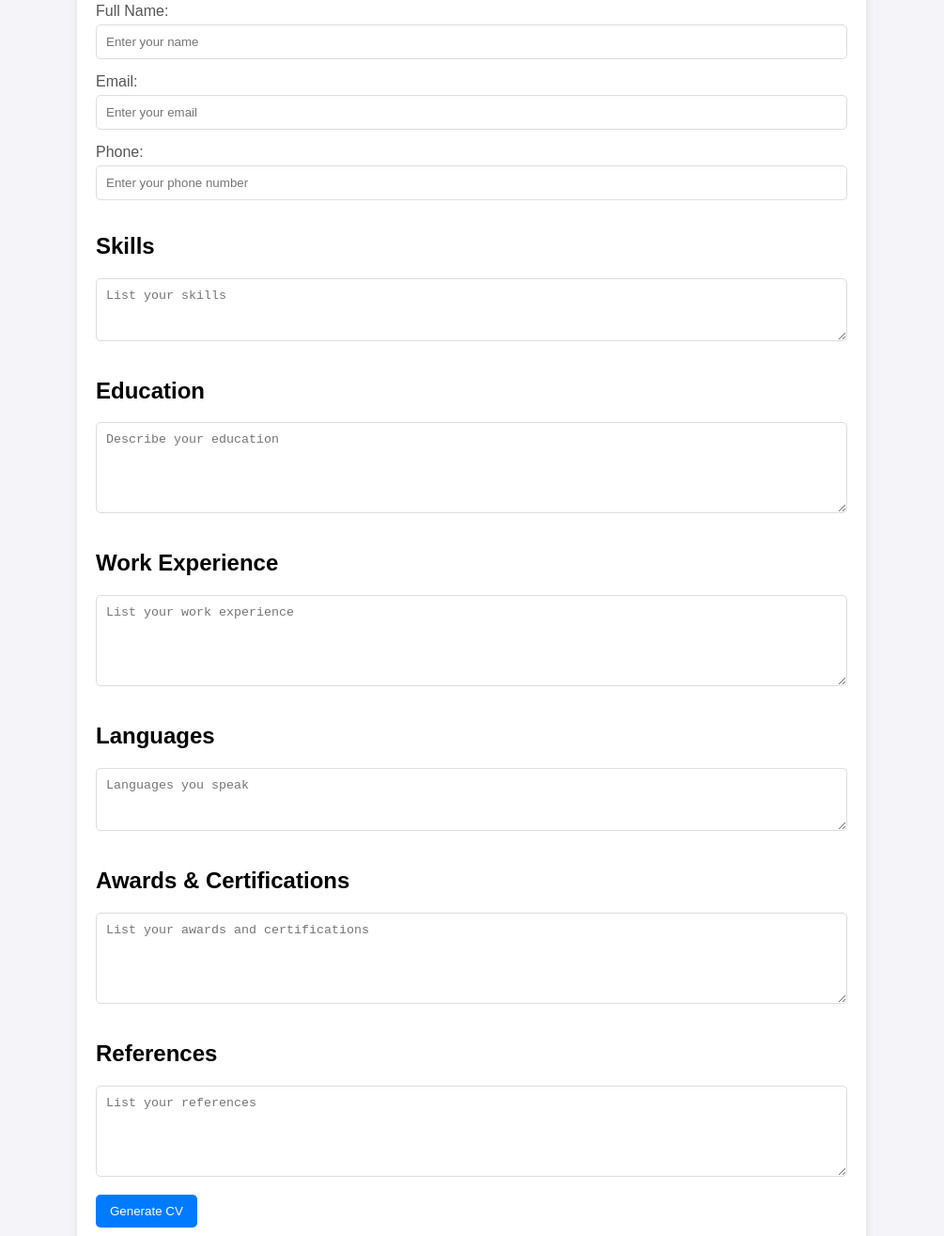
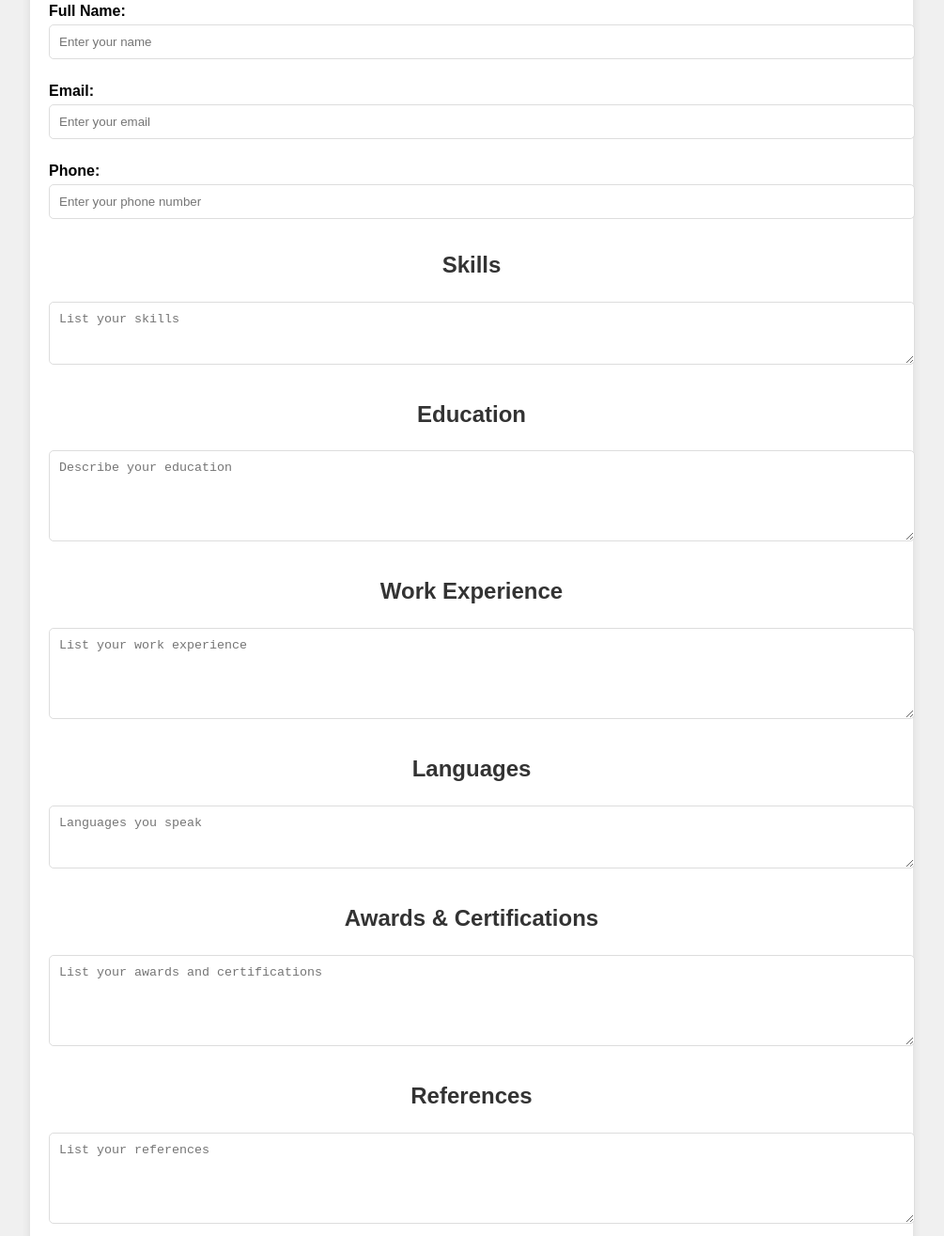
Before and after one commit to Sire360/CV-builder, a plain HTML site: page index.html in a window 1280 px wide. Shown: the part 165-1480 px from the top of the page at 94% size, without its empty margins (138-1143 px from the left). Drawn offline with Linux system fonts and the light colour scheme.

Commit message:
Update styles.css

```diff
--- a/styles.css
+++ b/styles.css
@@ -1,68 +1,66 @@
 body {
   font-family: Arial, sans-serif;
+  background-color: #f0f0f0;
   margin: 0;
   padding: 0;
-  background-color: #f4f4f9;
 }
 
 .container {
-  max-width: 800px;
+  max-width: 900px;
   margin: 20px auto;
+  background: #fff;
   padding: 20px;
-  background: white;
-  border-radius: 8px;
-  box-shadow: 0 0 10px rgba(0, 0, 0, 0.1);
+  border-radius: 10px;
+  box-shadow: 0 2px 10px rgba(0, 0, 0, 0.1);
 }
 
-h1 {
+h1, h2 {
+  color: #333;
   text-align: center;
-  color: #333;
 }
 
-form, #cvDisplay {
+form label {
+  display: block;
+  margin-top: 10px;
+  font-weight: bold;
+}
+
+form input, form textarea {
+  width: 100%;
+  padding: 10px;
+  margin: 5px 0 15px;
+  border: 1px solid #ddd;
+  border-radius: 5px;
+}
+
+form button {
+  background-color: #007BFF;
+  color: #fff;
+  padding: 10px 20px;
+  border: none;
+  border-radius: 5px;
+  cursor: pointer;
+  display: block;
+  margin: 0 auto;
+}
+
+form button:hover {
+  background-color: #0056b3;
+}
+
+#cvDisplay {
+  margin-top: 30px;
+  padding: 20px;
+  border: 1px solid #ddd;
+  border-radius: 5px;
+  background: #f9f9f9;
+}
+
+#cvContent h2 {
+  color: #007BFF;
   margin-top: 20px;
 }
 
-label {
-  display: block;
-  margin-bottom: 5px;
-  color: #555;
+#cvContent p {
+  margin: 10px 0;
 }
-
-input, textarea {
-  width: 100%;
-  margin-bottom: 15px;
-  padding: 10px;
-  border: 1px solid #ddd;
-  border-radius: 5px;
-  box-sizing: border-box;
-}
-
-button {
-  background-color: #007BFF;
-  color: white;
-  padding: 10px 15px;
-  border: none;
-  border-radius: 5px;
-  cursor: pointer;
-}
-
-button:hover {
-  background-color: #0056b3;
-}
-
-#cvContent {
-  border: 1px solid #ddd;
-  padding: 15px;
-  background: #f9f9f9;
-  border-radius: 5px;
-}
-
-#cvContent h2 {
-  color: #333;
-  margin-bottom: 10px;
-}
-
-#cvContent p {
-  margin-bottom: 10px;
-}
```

Task item: Look through the records and gather each line with the word "styles".

Result below:
Update styles.css
--- a/styles.css
+++ b/styles.css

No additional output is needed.